    offshore saidIf you ever hear some one use the term "Traditional Values". You know they know it means "Crap that can't get away otherwise in modern civilization"

    - Slavery was a tradition for some, check
    - Whale hunting was a tradition for some, check
    - Abusing women was a tradition for some, check
    - Crime against gays was a tradition for some, check

    So if someone brings up 'tradition value' next time, tell them they are talking shit.


    I couldn't agree with you any more... Regardless of the cultural context that "traditional values" is used, it kinda screams to me inequality based on gender, ethnicity, sexuality, and/or religion.

    Screw "traditional values"...
  • metta

    Posts: 39107

    Apr 03, 2012 4:24 PM GMT

    Gay activists fight for human rights in Africa

    http://www.suntimes.com/news/otherviews/11622841-452/gay-activists-fight-for-human-rights-in-africa.html


    I wonder if it would be possible to come up with an effective plan to educate people in Africa on GLBT issues. Their knowledge is currently totally based on ignorance and hatred. I realize that it will take Africans to make such a change but maybe we can help them come up with a plan that will work, and possibly help to finance such changes.
  • FRE0

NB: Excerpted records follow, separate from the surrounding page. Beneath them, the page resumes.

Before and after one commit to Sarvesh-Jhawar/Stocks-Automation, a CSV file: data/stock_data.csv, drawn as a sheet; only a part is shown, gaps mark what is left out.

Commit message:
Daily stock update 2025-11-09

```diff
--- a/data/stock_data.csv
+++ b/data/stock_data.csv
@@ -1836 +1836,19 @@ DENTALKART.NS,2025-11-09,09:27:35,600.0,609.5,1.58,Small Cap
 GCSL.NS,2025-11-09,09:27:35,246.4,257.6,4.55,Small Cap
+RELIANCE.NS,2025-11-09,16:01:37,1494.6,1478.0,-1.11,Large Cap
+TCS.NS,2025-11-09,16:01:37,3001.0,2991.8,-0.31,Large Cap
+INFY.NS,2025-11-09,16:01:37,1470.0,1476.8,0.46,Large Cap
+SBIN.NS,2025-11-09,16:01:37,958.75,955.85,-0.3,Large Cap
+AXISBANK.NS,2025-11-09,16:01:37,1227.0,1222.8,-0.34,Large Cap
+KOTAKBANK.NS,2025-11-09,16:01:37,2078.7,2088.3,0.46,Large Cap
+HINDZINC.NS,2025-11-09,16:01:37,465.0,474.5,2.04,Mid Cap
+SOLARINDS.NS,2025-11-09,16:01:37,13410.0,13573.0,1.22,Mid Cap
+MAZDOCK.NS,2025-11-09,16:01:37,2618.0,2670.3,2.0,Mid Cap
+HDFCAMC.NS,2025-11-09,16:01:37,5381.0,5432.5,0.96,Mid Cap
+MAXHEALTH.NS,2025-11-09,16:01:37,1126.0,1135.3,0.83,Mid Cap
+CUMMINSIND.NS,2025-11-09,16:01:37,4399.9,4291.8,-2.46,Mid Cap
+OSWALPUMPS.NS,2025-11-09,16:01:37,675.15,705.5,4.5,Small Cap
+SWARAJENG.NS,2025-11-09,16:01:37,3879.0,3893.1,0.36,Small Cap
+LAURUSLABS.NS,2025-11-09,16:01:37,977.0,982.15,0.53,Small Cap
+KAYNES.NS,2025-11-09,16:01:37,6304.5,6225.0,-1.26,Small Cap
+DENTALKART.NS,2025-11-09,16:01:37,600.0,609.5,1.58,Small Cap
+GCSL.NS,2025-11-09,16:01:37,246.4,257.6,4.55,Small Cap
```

    Posts: 4864

    Apr 03, 2012 10:24 PM GMT
    metta8 said
    Gay activists fight for human rights in Africa

    http://www.suntimes.com/news/otherviews/11622841-452/gay-activists-fight-for-human-rights-in-africa.html


    I wonder if it would be possible to come up with an effective plan to educate people in Africa on GLBT issues. Their knowledge is currently totally based on ignorance and hatred. I realize that it will take Africans to make such a change but maybe we can help them come up with a plan that will work, and possibly help to finance such changes.


    Their "knowledge" is based on what they have been told by fundamentalist "Christians" from the U.S. They've even been told that gays eat feces. They've also been told that homosexuality is of western origin and did not originally exist in Africa. I'm sure that many of the better educated African clergy know better, but they can enhance their power and influence by finding a minority to excoriate, just as Hitler excoriated the Jews to enhance his power.

    Unfortunately, among some "Christians," the commandment prohibiting bearing false witness is not considered especially important. They tend to be very Machiavellian and will say anything to enhance their power and influence.